- [What you should do]: Would you reproduce each line below exactly, leaving every picture out?

- [Exercise input]:
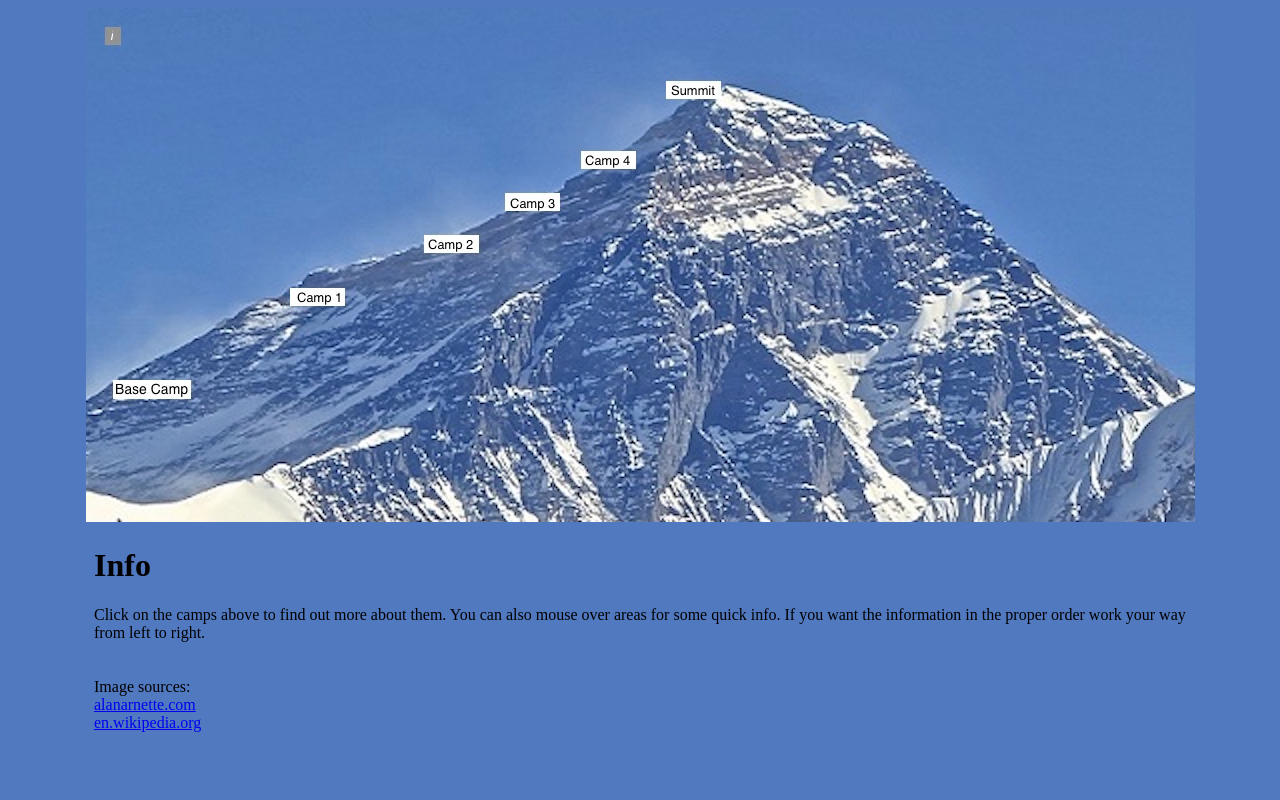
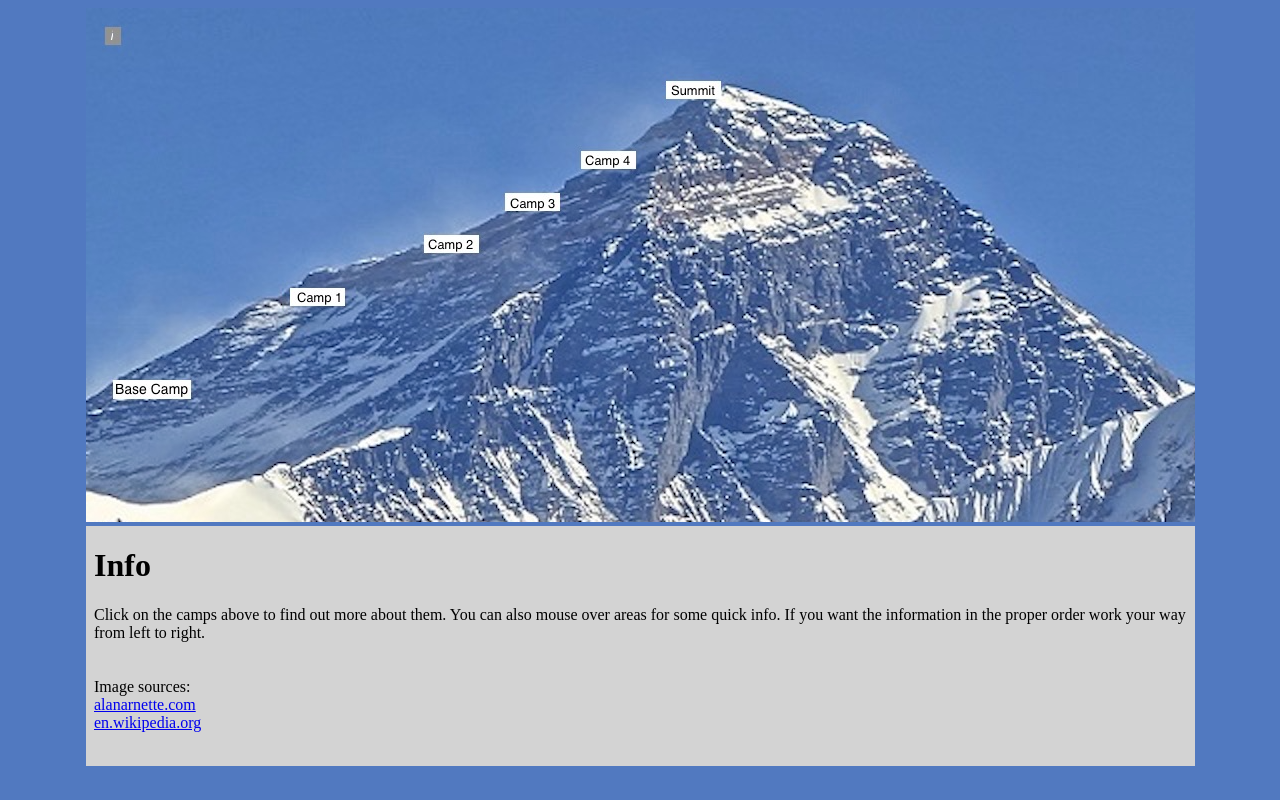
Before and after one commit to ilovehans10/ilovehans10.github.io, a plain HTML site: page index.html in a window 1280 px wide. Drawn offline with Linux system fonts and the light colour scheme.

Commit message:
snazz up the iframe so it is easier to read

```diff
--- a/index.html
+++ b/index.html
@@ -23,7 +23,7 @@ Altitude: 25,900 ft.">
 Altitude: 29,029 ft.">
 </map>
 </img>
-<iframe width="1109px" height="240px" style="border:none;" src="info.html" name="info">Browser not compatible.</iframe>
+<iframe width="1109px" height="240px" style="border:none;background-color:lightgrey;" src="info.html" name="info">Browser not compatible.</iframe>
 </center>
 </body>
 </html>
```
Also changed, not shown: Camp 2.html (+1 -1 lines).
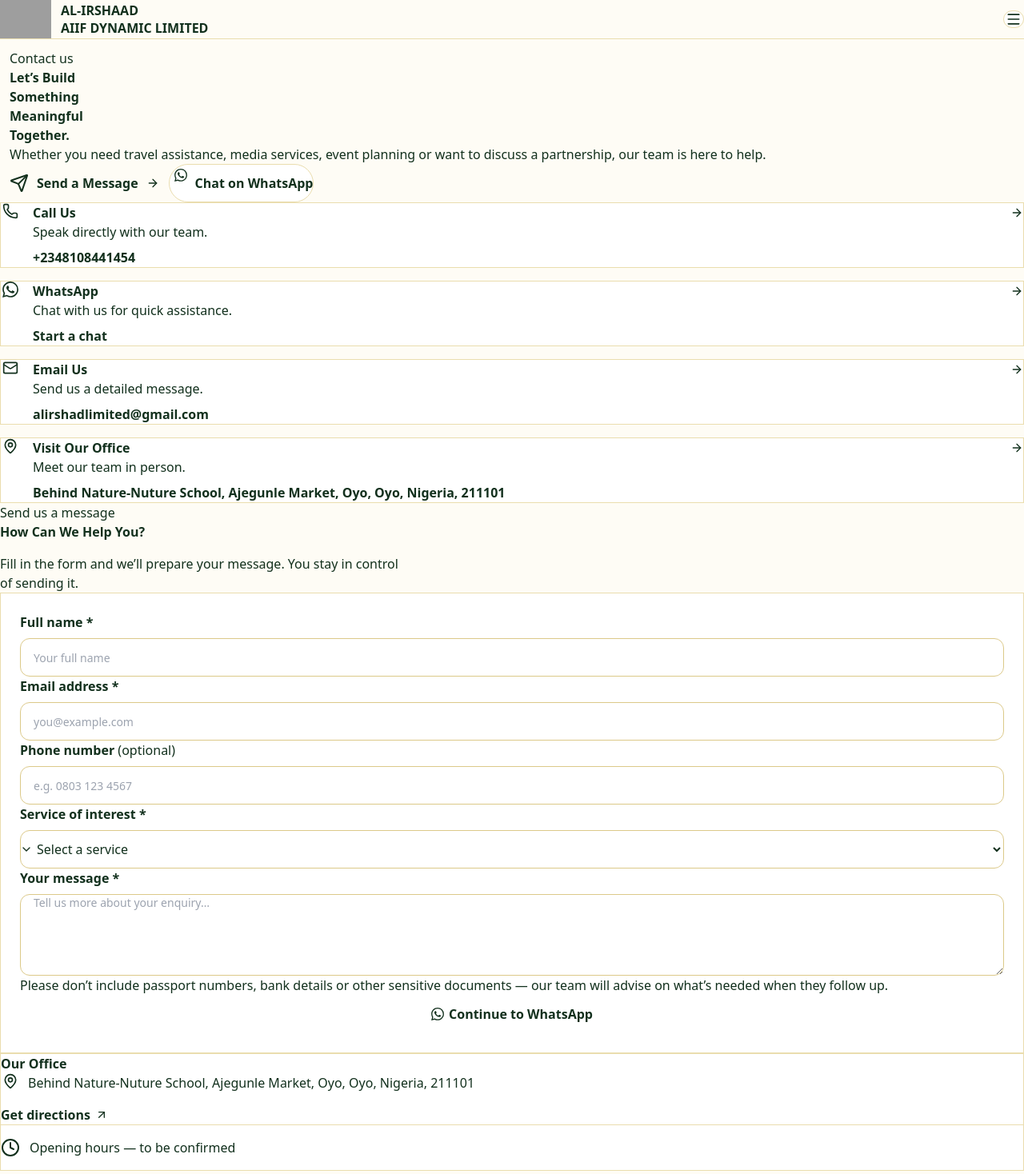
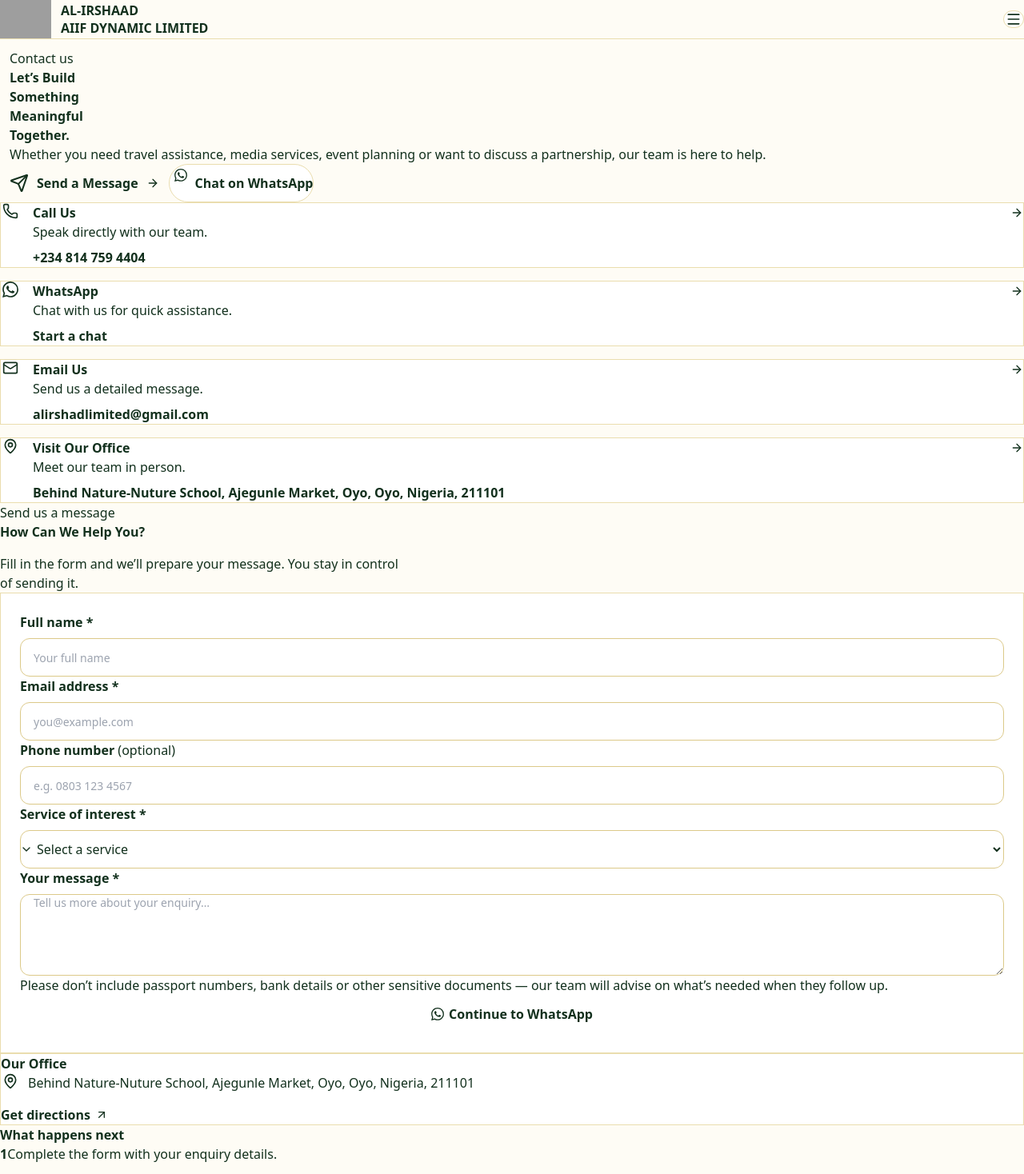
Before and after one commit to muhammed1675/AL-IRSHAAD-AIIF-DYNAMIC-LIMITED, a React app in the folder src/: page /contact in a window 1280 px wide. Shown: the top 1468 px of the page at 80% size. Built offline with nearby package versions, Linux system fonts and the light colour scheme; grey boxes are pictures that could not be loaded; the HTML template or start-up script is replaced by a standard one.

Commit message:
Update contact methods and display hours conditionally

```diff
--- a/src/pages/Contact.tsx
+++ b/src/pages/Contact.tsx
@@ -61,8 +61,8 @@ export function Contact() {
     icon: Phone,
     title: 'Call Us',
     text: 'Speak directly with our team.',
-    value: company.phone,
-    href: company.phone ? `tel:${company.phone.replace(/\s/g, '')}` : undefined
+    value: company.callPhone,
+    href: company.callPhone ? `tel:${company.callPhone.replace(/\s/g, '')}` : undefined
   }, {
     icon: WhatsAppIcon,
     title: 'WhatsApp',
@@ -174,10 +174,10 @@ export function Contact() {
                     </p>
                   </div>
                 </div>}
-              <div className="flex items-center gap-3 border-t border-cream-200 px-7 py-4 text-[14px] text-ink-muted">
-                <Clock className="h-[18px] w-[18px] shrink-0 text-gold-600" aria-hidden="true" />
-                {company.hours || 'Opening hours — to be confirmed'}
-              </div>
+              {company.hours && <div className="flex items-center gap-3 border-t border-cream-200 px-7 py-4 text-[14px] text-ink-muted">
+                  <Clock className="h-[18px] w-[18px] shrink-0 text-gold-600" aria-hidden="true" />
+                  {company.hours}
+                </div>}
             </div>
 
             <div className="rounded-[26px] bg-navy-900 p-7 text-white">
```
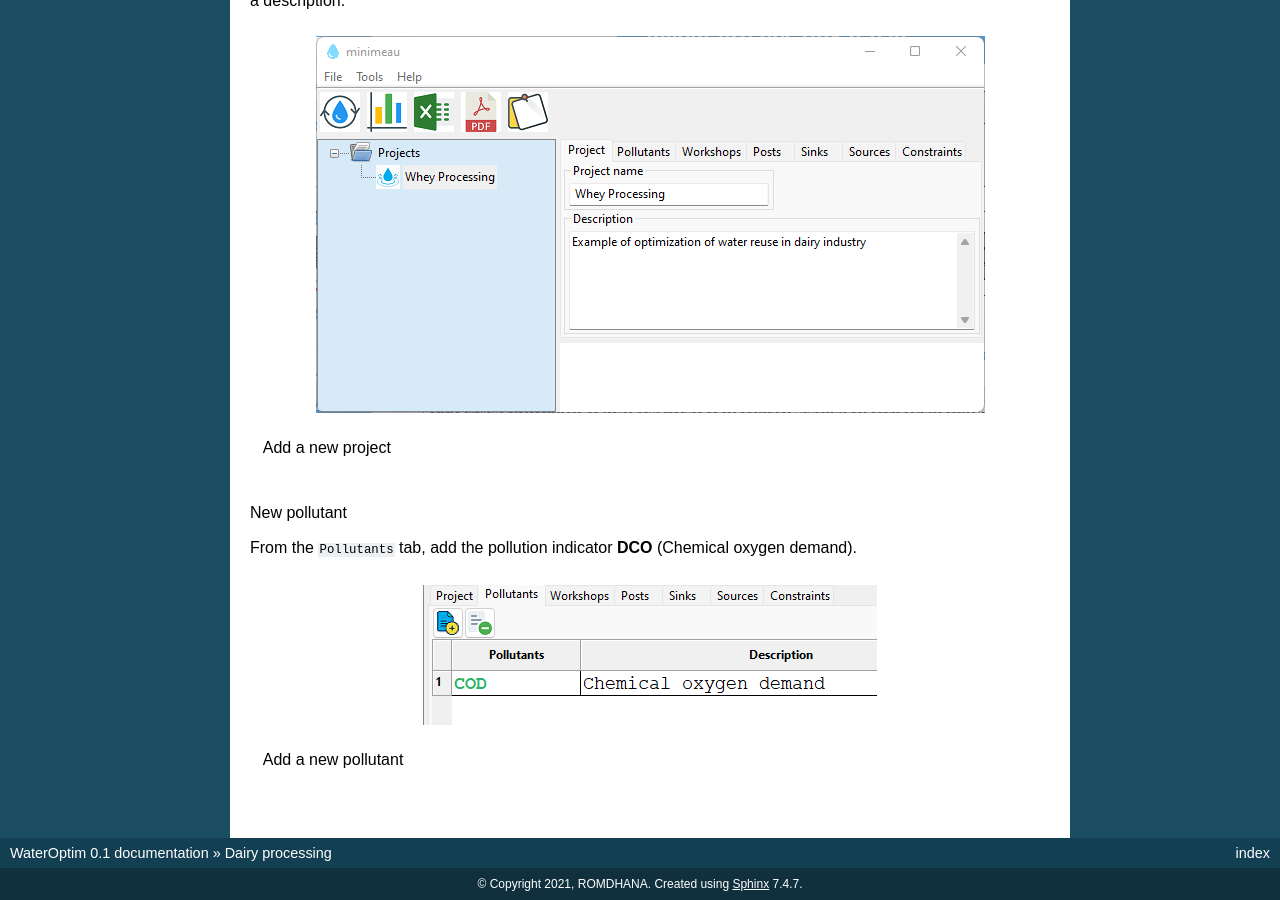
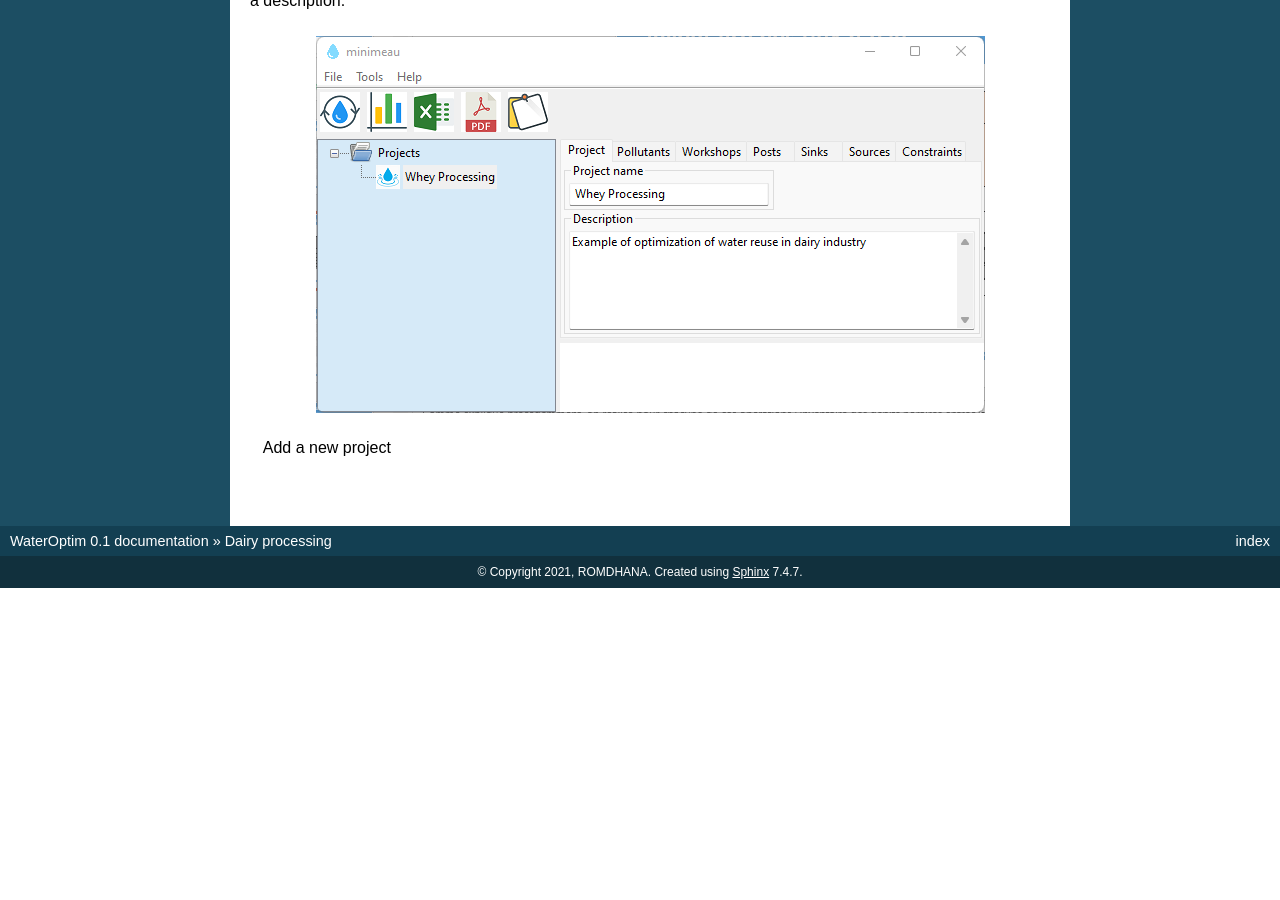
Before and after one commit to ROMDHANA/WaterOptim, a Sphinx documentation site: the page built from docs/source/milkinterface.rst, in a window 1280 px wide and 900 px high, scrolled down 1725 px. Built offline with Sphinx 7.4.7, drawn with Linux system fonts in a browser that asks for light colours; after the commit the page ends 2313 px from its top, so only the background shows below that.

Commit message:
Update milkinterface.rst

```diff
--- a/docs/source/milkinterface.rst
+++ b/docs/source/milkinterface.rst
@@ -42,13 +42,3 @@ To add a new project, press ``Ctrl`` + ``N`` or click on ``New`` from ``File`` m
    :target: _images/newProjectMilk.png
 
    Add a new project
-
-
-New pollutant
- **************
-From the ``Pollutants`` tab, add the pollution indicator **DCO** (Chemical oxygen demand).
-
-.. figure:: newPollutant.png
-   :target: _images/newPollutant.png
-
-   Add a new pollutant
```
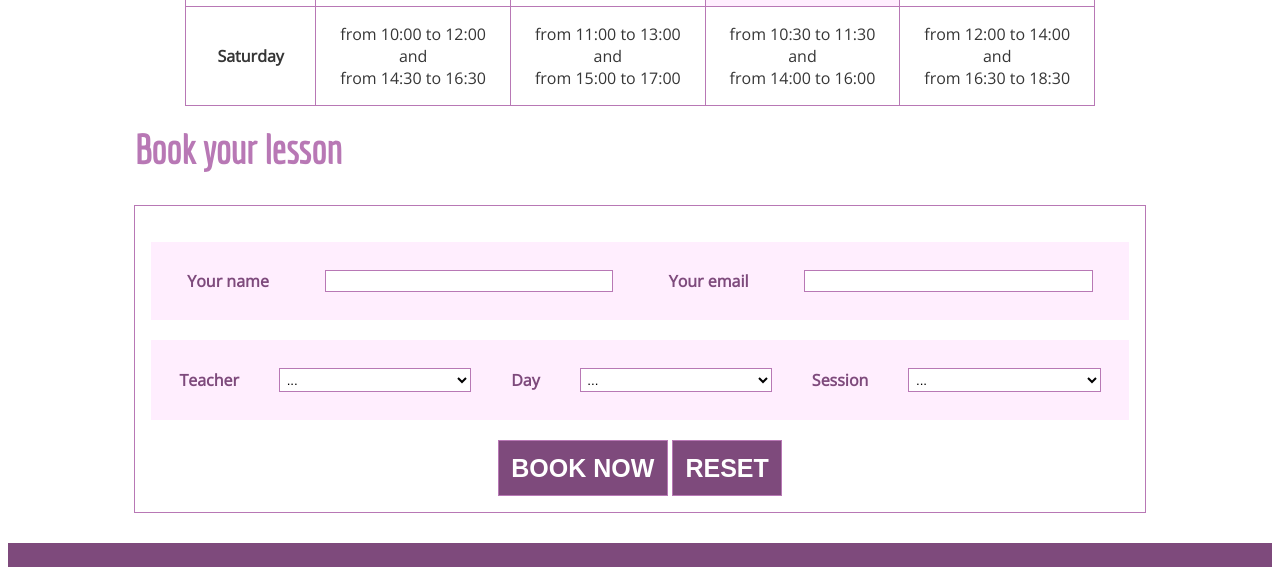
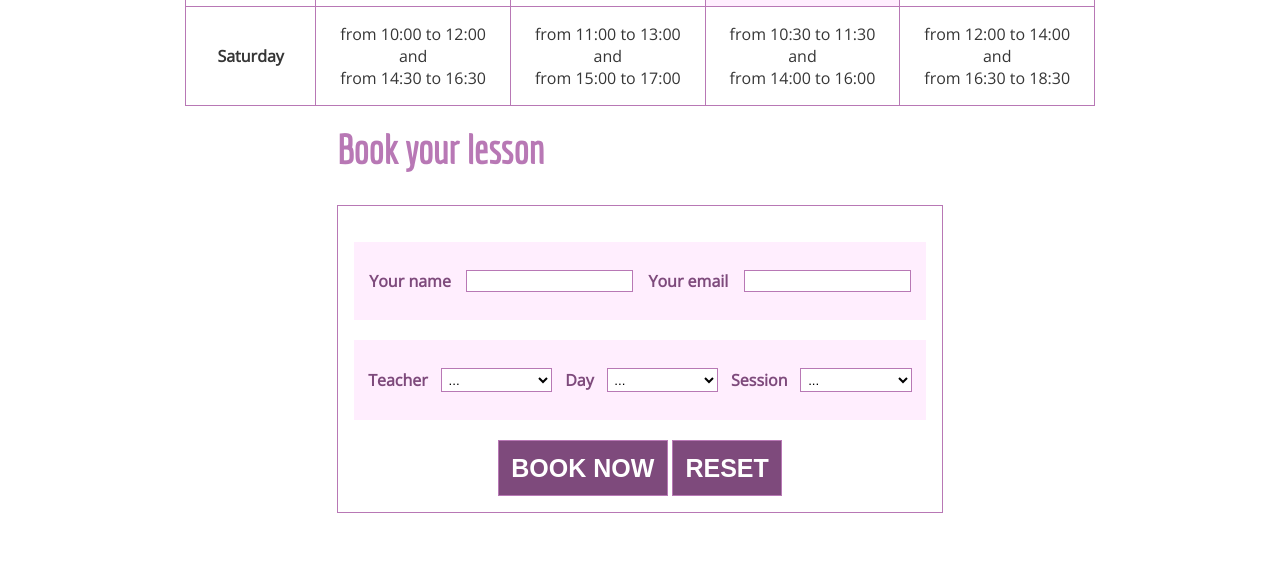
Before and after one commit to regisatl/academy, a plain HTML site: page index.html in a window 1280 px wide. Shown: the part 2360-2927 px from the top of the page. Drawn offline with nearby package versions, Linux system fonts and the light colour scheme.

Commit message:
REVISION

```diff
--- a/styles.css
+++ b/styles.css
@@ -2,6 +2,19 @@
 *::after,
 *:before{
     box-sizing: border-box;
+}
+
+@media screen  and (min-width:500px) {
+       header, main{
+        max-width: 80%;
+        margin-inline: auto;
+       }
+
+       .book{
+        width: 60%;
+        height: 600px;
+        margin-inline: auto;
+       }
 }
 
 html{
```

- [Output of the task]:
Before and after one commit to ilovehans10/ilovehans10.github.io, a plain HTML site: page index.html in a window 1280 px wide. Drawn offline with Linux system fonts and the light colour scheme.

Commit message:
snazz up the iframe so it is easier to read

```diff
--- a/index.html
+++ b/index.html
@@ -23,7 +23,7 @@ Altitude: 25,900 ft.">
 Altitude: 29,029 ft.">
 </map>
 </img>
-<iframe width="1109px" height="240px" style="border:none;" src="info.html" name="info">Browser not compatible.</iframe>
+<iframe width="1109px" height="240px" style="border:none;background-color:lightgrey;" src="info.html" name="info">Browser not compatible.</iframe>
 </center>
 </body>
 </html>
```
Also changed, not shown: Camp 2.html (+1 -1 lines).
Before and after one commit to muhammed1675/AL-IRSHAAD-AIIF-DYNAMIC-LIMITED, a React app in the folder src/: page /contact in a window 1280 px wide. Shown: the top 1468 px of the page at 80% size. Built offline with nearby package versions, Linux system fonts and the light colour scheme; grey boxes are pictures that could not be loaded; the HTML template or start-up script is replaced by a standard one.

Commit message:
Update contact methods and display hours conditionally

```diff
--- a/src/pages/Contact.tsx
+++ b/src/pages/Contact.tsx
@@ -61,8 +61,8 @@ export function Contact() {
     icon: Phone,
     title: 'Call Us',
     text: 'Speak directly with our team.',
-    value: company.phone,
-    href: company.phone ? `tel:${company.phone.replace(/\s/g, '')}` : undefined
+    value: company.callPhone,
+    href: company.callPhone ? `tel:${company.callPhone.replace(/\s/g, '')}` : undefined
   }, {
     icon: WhatsAppIcon,
     title: 'WhatsApp',
@@ -174,10 +174,10 @@ export function Contact() {
                     </p>
                   </div>
                 </div>}
-              <div className="flex items-center gap-3 border-t border-cream-200 px-7 py-4 text-[14px] text-ink-muted">
-                <Clock className="h-[18px] w-[18px] shrink-0 text-gold-600" aria-hidden="true" />
-                {company.hours || 'Opening hours — to be confirmed'}
-              </div>
+              {company.hours && <div className="flex items-center gap-3 border-t border-cream-200 px-7 py-4 text-[14px] text-ink-muted">
+                  <Clock className="h-[18px] w-[18px] shrink-0 text-gold-600" aria-hidden="true" />
+                  {company.hours}
+                </div>}
             </div>
 
             <div className="rounded-[26px] bg-navy-900 p-7 text-white">
```
Before and after one commit to ROMDHANA/WaterOptim, a Sphinx documentation site: the page built from docs/source/milkinterface.rst, in a window 1280 px wide and 900 px high, scrolled down 1725 px. Built offline with Sphinx 7.4.7, drawn with Linux system fonts in a browser that asks for light colours; after the commit the page ends 2313 px from its top, so only the background shows below that.

Commit message:
Update milkinterface.rst

```diff
--- a/docs/source/milkinterface.rst
+++ b/docs/source/milkinterface.rst
@@ -42,13 +42,3 @@ To add a new project, press ``Ctrl`` + ``N`` or click on ``New`` from ``File`` m
    :target: _images/newProjectMilk.png
 
    Add a new project
-
-
-New pollutant
- **************
-From the ``Pollutants`` tab, add the pollution indicator **DCO** (Chemical oxygen demand).
-
-.. figure:: newPollutant.png
-   :target: _images/newPollutant.png
-
-   Add a new pollutant
```
Before and after one commit to regisatl/academy, a plain HTML site: page index.html in a window 1280 px wide. Shown: the part 2360-2927 px from the top of the page. Drawn offline with nearby package versions, Linux system fonts and the light colour scheme.

Commit message:
REVISION

```diff
--- a/styles.css
+++ b/styles.css
@@ -2,6 +2,19 @@
 *::after,
 *:before{
     box-sizing: border-box;
+}
+
+@media screen  and (min-width:500px) {
+       header, main{
+        max-width: 80%;
+        margin-inline: auto;
+       }
+
+       .book{
+        width: 60%;
+        height: 600px;
+        margin-inline: auto;
+       }
 }
 
 html{
```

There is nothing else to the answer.